On a cold January evening earlier this year, a 17-year-old walked briskly into a store in Ludhiana. It was almost closing time but that didn’t worry him because he knew exactly what he wanted — a Sony PlayStation (PS) with three specific games from the racing genre. It turned out the seller didn’t have any of them in stock but the boy wasn’t willing to wait; he ran across the road to another retailer and went home with his purchase. Atindriya Bose, PlayStation’s country manager, who was witness to this interesting occurrence on one of his sales tours, says, “What amazed me was his high level of product awareness.” After all, PS’s competition is strong — Nintendo has been selling consoles since the 1970s and Microsoft’s Xbox has been around for more than a decade now. While it was a pity that one of his stockists hadn’t updated his inventory on time, Bose’s mind was on pleasant things — a 17-year-old had just spent ₹10,000 on a PS product in a matter of few minutes.

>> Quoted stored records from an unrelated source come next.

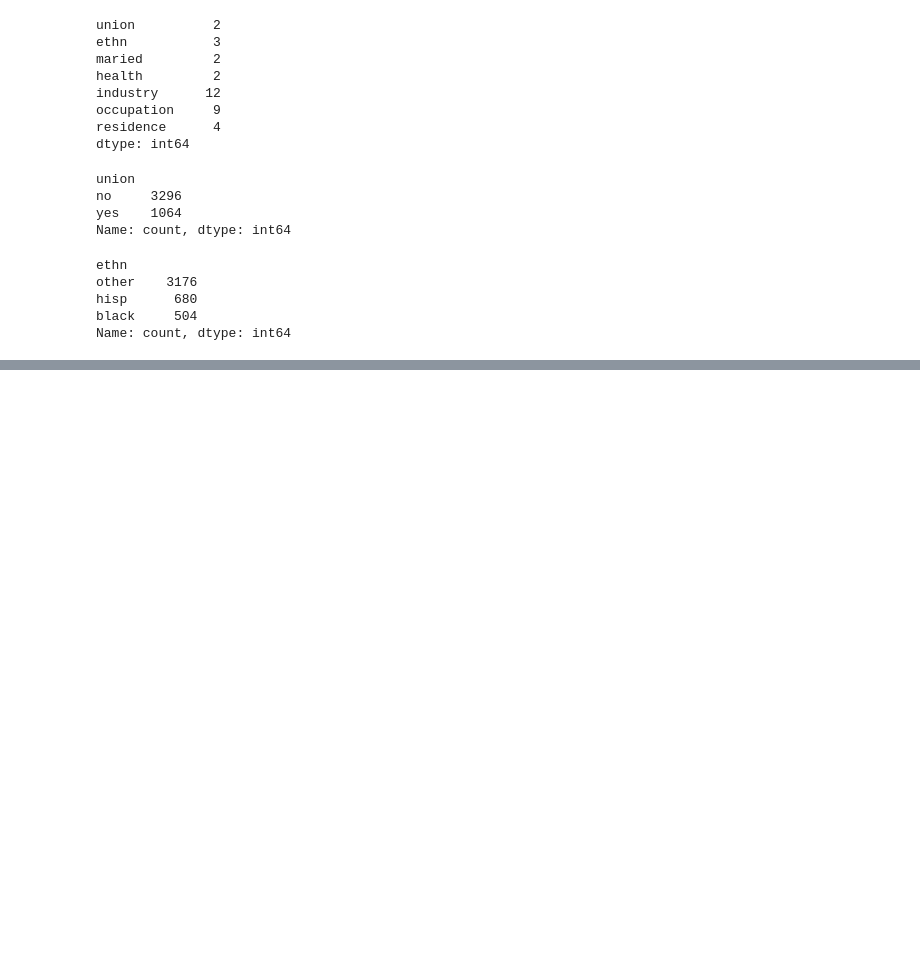
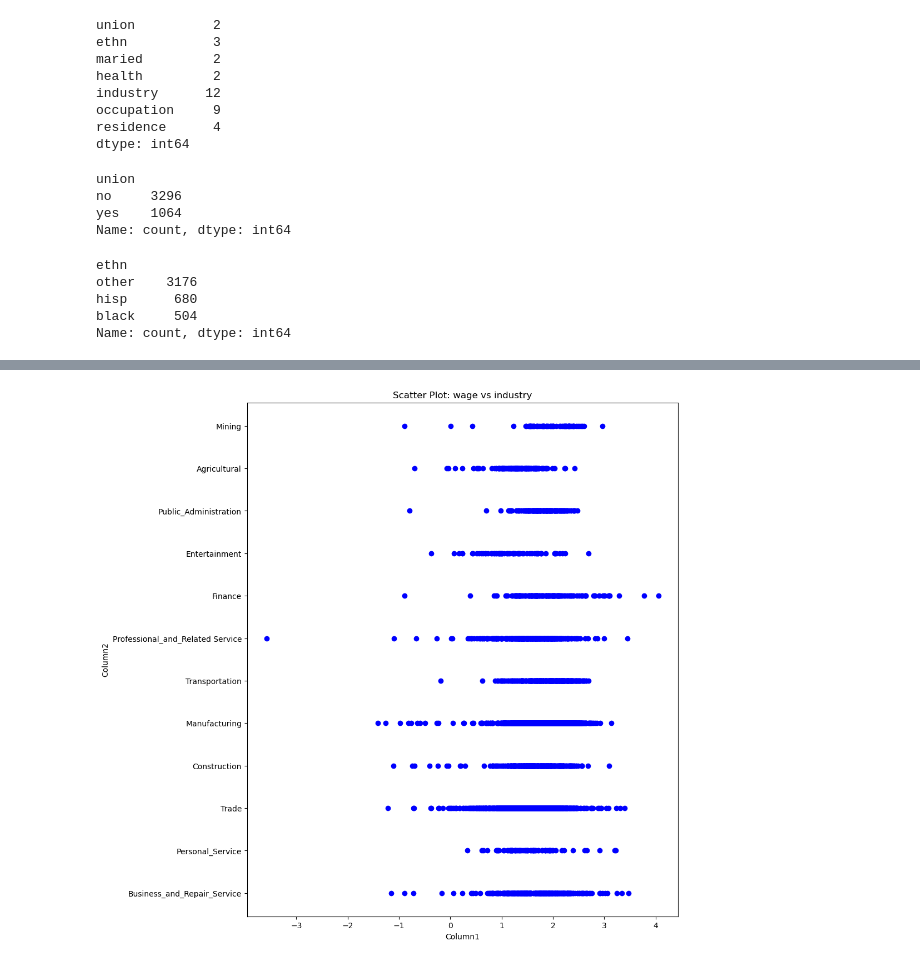
Before and after one commit to taqihaider7/NSU_ML, a Jupyter notebook: Submisison/Ahsan/assignment2.ipynb, the cells around one changed output, grey strips where cells are left out. Saved outputs shown, nothing was run; the diff lists cells and outputs as text; code cells hidden in the pictures; blank space fills up the shorter version.

```diff
--- a/Submisison/Ahsan/assignment2.ipynb
+++ b/Submisison/Ahsan/assignment2.ipynb
@@ -99,0 +152,9 @@ Name: count, dtype: int64
+# %%
+plt.figure(figsize=(10, 12))
+plt.scatter(df['wage'], df['industry'], color='blue')
+plt.title('Scatter Plot: wage vs industry')
+plt.xlabel('Column1')
+plt.ylabel('Column2')
+plt.show()
+# %% [output]
+[figure, added]
```
Also changed, not shown: parts of 28 cells of this notebook.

PlayStation has been around in the subcontinent since 2000 but it was only in 2007 that its India focus slammed into place like one of its bestselling games. PS divides the complex demographic, otherwise broad-brushed as ‘young Indians’, into three segments. The first are the 8-15 year olds who depend on their parents and talk endlessly about games. What makes selling t